by Barbara Quint
Editor, Searcher Magazine
Actor Kevin Bacon has kindly done a commercial bit for the beleaguered Public Broadcasting System. According to the congenial Bacon, his favorite, never-miss-it PBS presentation is the venerable Antiques Roadshow. He particularly loves the people who come to the show clutching their whatchamacallits, apparently happy and excited no matter what the estimated value of their dinguses.
The “Feedback Booth” at the end of each program seems the best evidence for the participants’ good naturedness. These are the people whose gizmos weren’t interesting enough to earn them a spot on the show with an expert evaluator. Disappointment never seems to dim their enjoyment of the experience, however, or their appreciation of the show. Often with self-deprecating humor, they point to some oddly shaped, weirdly colored object that they had hoped would buy them a new house, or at least a good dinner, and tell the tale of worthlessness. But they almost always conclude by thanking the show for a wonderful time.
Bacon is right. The people who come to this show seem so charmingly real and refreshingly good that they make watching the show an invigorating experience. It restores one’s faith in the common man, almost like watching a Frank Capra movie. Wouldn’t this be a wonderful world if everyone were like the people who come to the Antiques Roadshow? Not a sophisticate in sight, but not a person you wouldn’t trust to hold your purse while you went outside to get something bulky out of your car trunk.
Why all this rhapsodizing about the Antiques Roadshow? Well, I just finished editing Nancy Herther’s article in this month’s issue on internet news gathering. She quotes from a Harris poll on public opinion about President Barack Obama. Talk about discouraging! Regardless of whether you voted for him or plan to vote for him again, the percentages of responses to rather nasty charges against Obama were depressing. Some charges were contradictory. (How can a Wall Street stooge be a supporter of terrorism? Did some respondents get “Obama” confused with “Osama”?) How can a nation with people so benign as the collectible collectors of PBS contain such a large portion of people with such ugly views of the nation’s political life?

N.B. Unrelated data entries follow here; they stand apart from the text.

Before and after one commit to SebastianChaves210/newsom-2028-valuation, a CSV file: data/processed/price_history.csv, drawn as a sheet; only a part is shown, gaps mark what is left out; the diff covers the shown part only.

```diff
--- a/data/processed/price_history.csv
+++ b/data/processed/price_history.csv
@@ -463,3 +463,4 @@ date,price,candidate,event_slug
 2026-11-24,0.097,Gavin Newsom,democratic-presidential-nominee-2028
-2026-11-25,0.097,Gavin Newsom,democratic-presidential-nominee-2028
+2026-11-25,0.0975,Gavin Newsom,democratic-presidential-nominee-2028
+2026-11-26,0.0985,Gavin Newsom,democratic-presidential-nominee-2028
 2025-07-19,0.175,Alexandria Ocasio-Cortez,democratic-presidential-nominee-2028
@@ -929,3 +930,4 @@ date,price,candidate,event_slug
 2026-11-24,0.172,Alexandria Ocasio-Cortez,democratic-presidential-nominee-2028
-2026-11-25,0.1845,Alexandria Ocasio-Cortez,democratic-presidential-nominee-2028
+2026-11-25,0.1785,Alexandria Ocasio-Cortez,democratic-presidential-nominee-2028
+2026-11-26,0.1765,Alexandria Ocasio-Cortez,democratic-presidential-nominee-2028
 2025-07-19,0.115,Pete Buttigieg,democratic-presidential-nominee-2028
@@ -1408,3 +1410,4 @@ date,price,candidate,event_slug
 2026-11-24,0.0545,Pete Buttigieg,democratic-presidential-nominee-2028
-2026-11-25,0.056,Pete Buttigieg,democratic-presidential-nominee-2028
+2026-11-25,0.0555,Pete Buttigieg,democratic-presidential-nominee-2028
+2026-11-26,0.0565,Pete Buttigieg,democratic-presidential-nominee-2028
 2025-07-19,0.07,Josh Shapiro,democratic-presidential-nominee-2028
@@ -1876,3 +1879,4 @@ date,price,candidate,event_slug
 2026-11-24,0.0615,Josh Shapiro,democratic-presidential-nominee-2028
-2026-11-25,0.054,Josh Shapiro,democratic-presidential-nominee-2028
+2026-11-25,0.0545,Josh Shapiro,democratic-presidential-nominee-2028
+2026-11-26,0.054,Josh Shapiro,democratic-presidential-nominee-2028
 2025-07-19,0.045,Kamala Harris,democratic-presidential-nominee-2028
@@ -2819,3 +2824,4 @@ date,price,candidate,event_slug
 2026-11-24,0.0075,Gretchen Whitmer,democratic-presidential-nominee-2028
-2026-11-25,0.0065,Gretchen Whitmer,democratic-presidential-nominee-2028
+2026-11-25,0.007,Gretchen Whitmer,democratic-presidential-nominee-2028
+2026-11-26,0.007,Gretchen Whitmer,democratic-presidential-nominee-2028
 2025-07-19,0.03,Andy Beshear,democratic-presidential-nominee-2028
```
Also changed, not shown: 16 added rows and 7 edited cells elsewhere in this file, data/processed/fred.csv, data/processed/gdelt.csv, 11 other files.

And then there’s the issue of knowledgeability, which we information professionals put at the top of our list of concerns. Herther’s article mentions that many people now tap as many as four regular news sources on a regular basis. But how do they choose those sources? What reliance do they place upon them? How critical is their judgment of those news sources?
With the massive proliferation of news sources provided by the internet and its web, the decision on what to read becomes more and more critical. Information overload pushes people to make decisions based at least in part on comfort factors. Does the source feel familiar? Does it confirm your expectations or suspicions? Does it lead you to actions or inactions that you kind of planned to do — or not do — anyway?
But what is the cumulative effect of allowing comfort factors to shape the design of news gathering? It can lead individuals and groups into rolling their own realities, creating news cocoons of their own making. With the rise of the social web from blogs to social networks, the self-selected reality can even be borrowed from the gleanings of others. And I do mean gleanings. Herther’s article points out another fact. Though claims have often been made that blogs and other user-generated content are the first to find the news, actual studies show that these sources usually get their news from established mainstream news media. So the nonmainstream news sources may simply be the first to have an opinion on a news story, to put it in a particular context, if only a speculative one.
More rolled reality rolling along?
Fortunately, Herther’s article gives a list of sites that try to verify internet rumors. But it’s not enough merely to check on absolute falsehoods, on hoaxes for example. Even if some story is true, what does it mean? What is the context? How do different stakeholders in an event evaluate the situation?
Many people know how to do some kind of research on an issue of concern to them. They know how to check for a good price on a product or service they want to buy. Looking for answers successfully is one of the great gifts technology has given to all these days. But news gathering is different. For one thing, it involves looking for the unknown, for what has not yet even occurred. In a way, it’s not looking for answers; it’s looking for questions. The inevitable uncertainties can make reaching out for comforting sources that fulfill one’s expectations, even negative expectations, very seductive. But the siren call can lead one astray and away from the path toward truth.
Caveat, searcher, caveat!